Ignore those thoughts. It’s a delightful movie that will be enjoyed by you and your kids.

I won’t talk much about the plot, because it might wreck your experience.

Apparently LEGO was able to leverage their licensing for models to appearances in the movie. You have the DC Comics represented by Batman, the Green Lantern and Wonder Woman. If you like G.O.B from Arrested Development, you’ll love Will Arnett at Batman. You also have a brief appearance of Star Wars characters, including Anthony Daniels the voice of C-3PO.

I would give this my highest rating of getting a babysitter to see it in the theater. This is a rare movie that your kids will enjoy as much as you, so need need for the sitter.


Year Zero

It was December and I needed a “Y” book to finish off my A-to-Z reading challenge. I had my eye on Year Zero by Ian Baruma. But I couldn’t get my hands on a copy and the year was coming to a close. I didn’t want to fall short by one book/letter. I noticed a different Year Zero by Jeff Long. I had read one of his novels many years ago and remembered enjoying it. But I didn’t end up enjoying this book, and a friend on Goodreads recommended a different Year Zero by Rob Reid. So I read that also. Then the first Year Zero came in from the library, so I read it.

That’s the tale of why I read three books called Year Zero in a month.

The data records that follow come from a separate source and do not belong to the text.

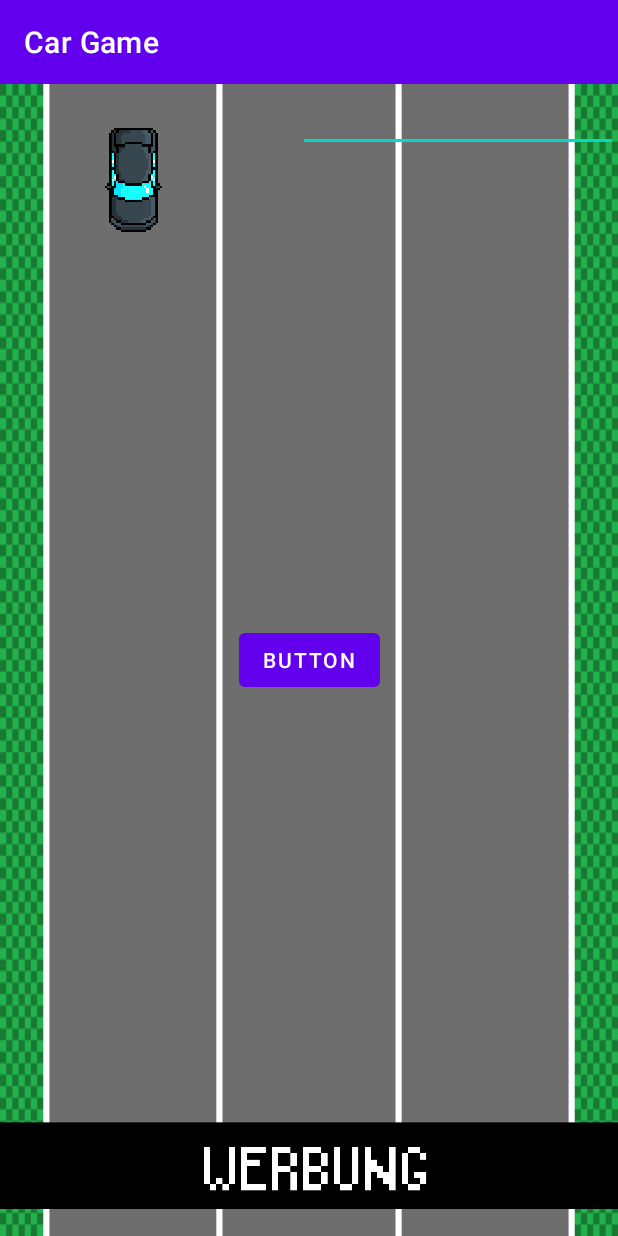
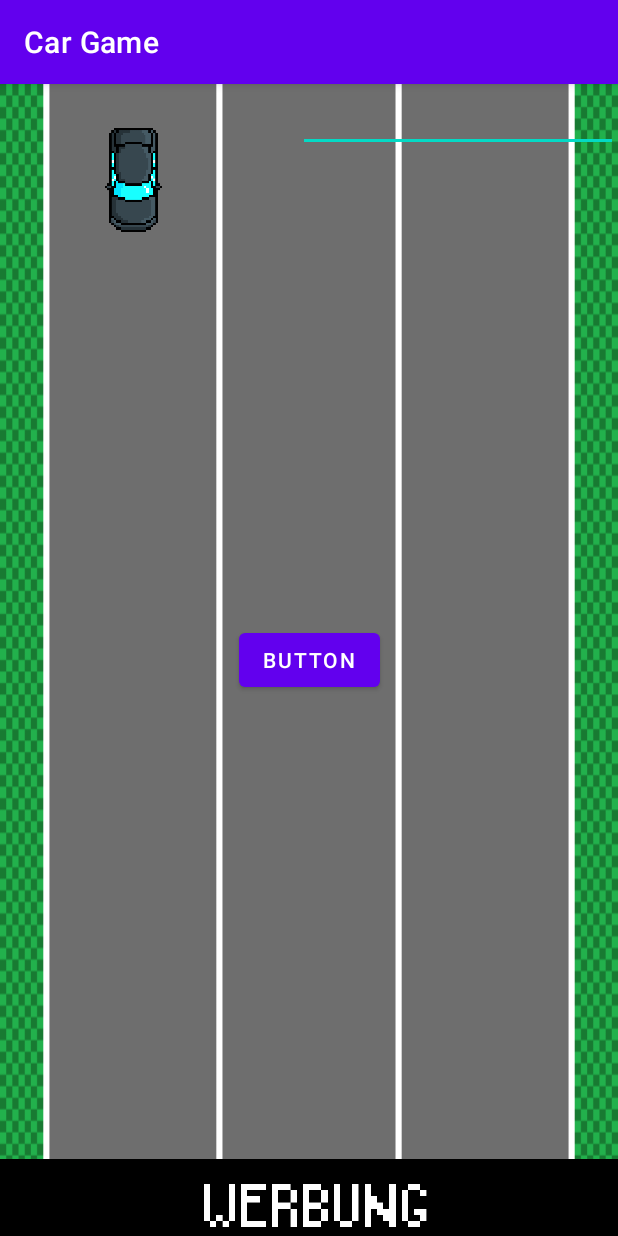
Before and after one commit to JoJoCheck/Java-Android-App, an Android app: the screen it shows after launch (MainActivity), on a phone screen of 412 x 824 dp. Run offline under Robolectric (Android 15) with nearby library versions, the phone set to English and light mode, and no system bars.

Commit message:
banner und player auto

```diff
--- a/app/src/main/res/layout/activity_main.xml
+++ b/app/src/main/res/layout/activity_main.xml
@@ -10,14 +10,14 @@
 
     <ImageView
         android:id="@+id/banner"
-        android:layout_width="0dp"
-        android:layout_height="wrap_content"
-        android:layout_marginBottom="-160dp"
+        android:layout_width="wrap_content"
+        android:layout_height="70dp"
+        android:layout_marginBottom="-10dp"
         app:layout_constraintBottom_toBottomOf="parent"
         app:layout_constraintEnd_toEndOf="parent"
-        app:layout_constraintHorizontal_bias="0.505"
+        app:layout_constraintHorizontal_bias="0.0"
         app:layout_constraintStart_toStartOf="parent"
-        app:srcCompat="@drawable/bannerv2" />
+        app:srcCompat="@drawable/bannerv3" />
 
     <ImageView
         android:id="@+id/imageView"
```
Also changed, not shown: app/src/main/res/drawable/bannerv3.png (added), app/src/main/res/drawable/player_rennauto.png (added).
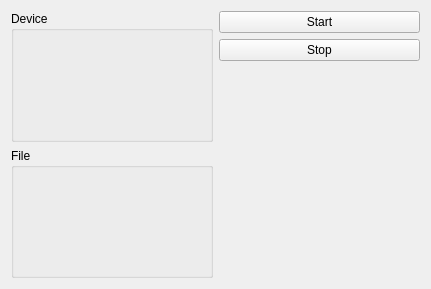
Before: the Qt Designer form src/gui/playbackview.ui in stu-inc/DataCapture, drawn with Qt 5.
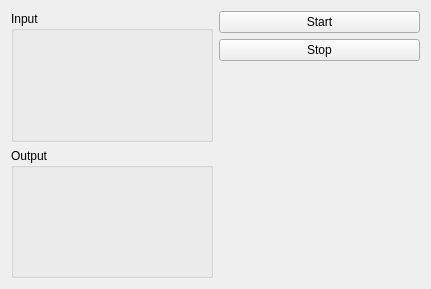
After: the same form once the commit is applied. Custom widgets are drawn as their Qt base class.

The edit to the form file:
```diff
--- a/src/gui/playbackview.ui
+++ b/src/gui/playbackview.ui
@@ -19,25 +19,25 @@
      <item>
       <layout class="QVBoxLayout" name="verticalLayout_2">
        <item>
-        <widget class="QGroupBox" name="groupBoxDevice">
+        <widget class="QGroupBox" name="groupBoxFile">
          <property name="title">
-          <string>Device</string>
+          <string>Input</string>
          </property>
-         <layout class="QGridLayout" name="gridLayout_3">
+         <layout class="QGridLayout" name="gridLayout_4">
           <item row="0" column="0">
-           <widget class="SerialDeviceView" name="widgetSerialDevice" native="true"/>
+           <widget class="PlaybackFileView" name="widgetPlaybackFile" native="true"/>
           </item>
          </layout>
         </widget>
        </item>
        <item>
-        <widget class="QGroupBox" name="groupBoxFile">
+        <widget class="QGroupBox" name="groupBoxDevice">
          <property name="title">
-          <string>File</string>
+          <string>Output</string>
          </property>
-         <layout class="QGridLayout" name="gridLayout_4">
+         <layout class="QGridLayout" name="gridLayout_3">
           <item row="0" column="0">
-           <widget class="PlaybackFileView" name="widgetPlaybackFile" native="true"/>
+           <widget class="SerialDeviceView" name="widgetSerialDevice" native="true"/>
           </item>
          </layout>
         </widget>
```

Year Zero by Ian Baruma explores the history of 1945. The book covers a huge spectrum of topics, from the revenge on Germans to the re-education of Japanese students under General MacArthur. 1945, was start of a new world. Germany had been defeated. Japan had been defeated. The colonies in Africa and especially Asia saw that their European overlords were capable of defeat.

The problem was that the book tackled too much. That leaves vignettes of the problems faced in 1945 and what happened as a result. It lacks a narrative because the book stays focused on 1945 and does not trace the problems forward.

Year Zero by Jeff Long is a tale of an apocalyptic disease triggered by the opening of an ancient Christian artifact. The novel held promise of exploring themes of Christianity, the collapse of civilization, revenge, and redemption. But it fell well short of saying anything meaningful or interesting.

Year Zero by Rob Reid is a fun sci-fi farce, with aliens and lawyers. The universe has fallen in love with Earth’s music, but illegally pirated all of it. Then trouble and misadventures follow.